**Task:** All lines containing the string "color" must be copied from the entries.

**Listed records:**
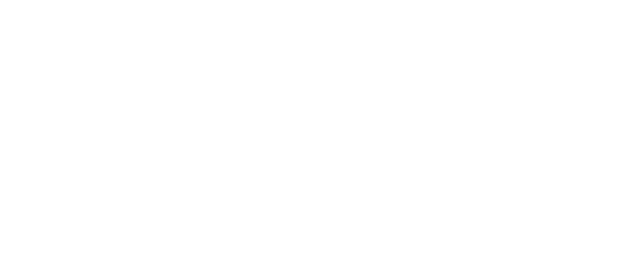
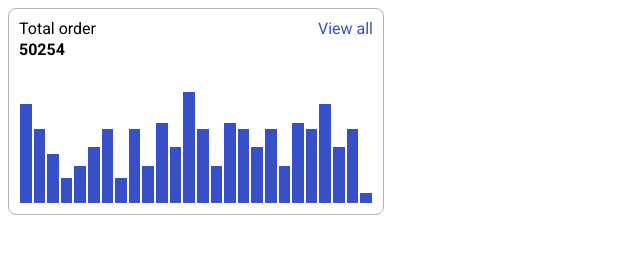
Before and after one commit to js-tasks-ru/htmlcss-20211021_919869, a website: page 04-lection2/01-histogram/index.html in a window 1280 px wide. Shown: the whole page, without its empty margins (0-640 px from the left). Drawn offline with Linux system fonts and the light colour scheme.

Commit message:
Созданы стили CSS для компонента гистограмма

```diff
--- a/04-lection2/01-histogram/histogram.css
+++ b/04-lection2/01-histogram/histogram.css
@@ -0,0 +1,99 @@
+.histogram {
+    border-radius: 8px;
+    border: 1px solid var(--grey-3);
+    display: flex;
+    flex-direction: column;
+    padding: 10px;
+    font-weight: normal;
+    font-family: Inter, sans-serif;
+    font-size: 16px;
+}
+
+.histogram_size {
+    width: 354px;
+    height: 185px;
+}
+
+.histogram__header {
+    display: flex;
+    justify-content: space-between;
+}
+
+.histogram__graph {
+    flex: 2;
+    display: flex;
+    align-items: flex-end;
+}
+
+.histogram__bar {
+    flex: 1;
+    border: .5px solid white;
+    background-color: var(--blue);
+}
+
+.histogram__filter {
+    color: var(--blue);
+    height: 100%;
+    margin: 0;
+}
+
+.histogram__total_title{
+    margin: 0;
+}
+
+.histogram__total_amount {
+    margin-top: 2px;
+}
+
+/* Инициализация гистограммы */
+.histogram__bar_size:nth-child(2n) {
+    height: 60%;
+}
+
+.histogram__bar_size:nth-child(3n) {
+    height: 40%;
+}
+
+.histogram__bar_size:nth-child(4n) {
+    height: 20%;
+}
+
+.histogram__bar_size:nth-child(5n) {
+    height: 30%;
+}
+
+.histogram__bar_size:nth-child(5n+1) {
+    height: 65%;
+}
+
+.histogram__bar_size:nth-child(6n) {
+    height: 45%;
+}
+
+.histogram__bar_size:nth-child(6n+1) {
+    height: 60%;
+}
+
+.histogram__bar_size:nth-child(8n+1) {
+    height: 60%;
+}
+
+.histogram__bar_size:nth-child(23) {
+    height: 80%;
+}
+
+.histogram__bar_size:nth-child(13) {
+    height: 90%;
+}
+
+.histogram__bar_size:first-child {
+    height: 80%;
+}
+
+.histogram__bar_size:last-child {
+    height: 10px;
+}
+
+.histogram__filter {
+    align-self: flex-end;
+}
--- a/04-lection2/01-histogram/index.html
+++ b/04-lection2/01-histogram/index.html
@@ -6,6 +6,44 @@
         <link rel="stylesheet" href="./histogram.css">
     </head>
     <body>
-
+        <div class="histogram histogram_size">
+            <div class="histogram__header">
+                <div>
+                    <p class="histogram__total_title">Total order</p>
+                    <h4 class="histogram__total_amount">50254</h4>
+                </div>
+                <div>
+                    <p class="histogram__filter">View all</p>
+                </div>
+            </div>
+            <div class="histogram__graph">
+                <div class="histogram__bar histogram__bar_size"></div>
+                <div class="histogram__bar histogram__bar_size"></div>
+                <div class="histogram__bar histogram__bar_size"></div>
+                <div class="histogram__bar histogram__bar_size"></div>
+                <div class="histogram__bar histogram__bar_size"></div>
+                <div class="histogram__bar histogram__bar_size"></div>
+                <div class="histogram__bar histogram__bar_size"></div>
+                <div class="histogram__bar histogram__bar_size"></div>
+                <div class="histogram__bar histogram__bar_size"></div>
+                <div class="histogram__bar histogram__bar_size"></div>
+                <div class="histogram__bar histogram__bar_size"></div>
+                <div class="histogram__bar histogram__bar_size"></div>
+                <div class="histogram__bar histogram__bar_size"></div>
+                <div class="histogram__bar histogram__bar_size"></div>
+                <div class="histogram__bar histogram__bar_size"></div>
+                <div class="histogram__bar histogram__bar_size"></div>
+                <div class="histogram__bar histogram__bar_size"></div>
+                <div class="histogram__bar histogram__bar_size"></div>
+                <div class="histogram__bar histogram__bar_size"></div>
+                <div class="histogram__bar histogram__bar_size"></div>
+                <div class="histogram__bar histogram__bar_size"></div>
+                <div class="histogram__bar histogram__bar_size"></div>
+                <div class="histogram__bar histogram__bar_size"></div>
+                <div class="histogram__bar histogram__bar_size"></div>
+                <div class="histogram__bar histogram__bar_size"></div>
+                <div class="histogram__bar histogram__bar_size"></div>
+            </div>
+        </div>
     </body>
 </html>
```
Also changed, not shown: index.html (+16 -0 lines).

**Reply:**
+    background-color: var(--blue);
+    color: var(--blue);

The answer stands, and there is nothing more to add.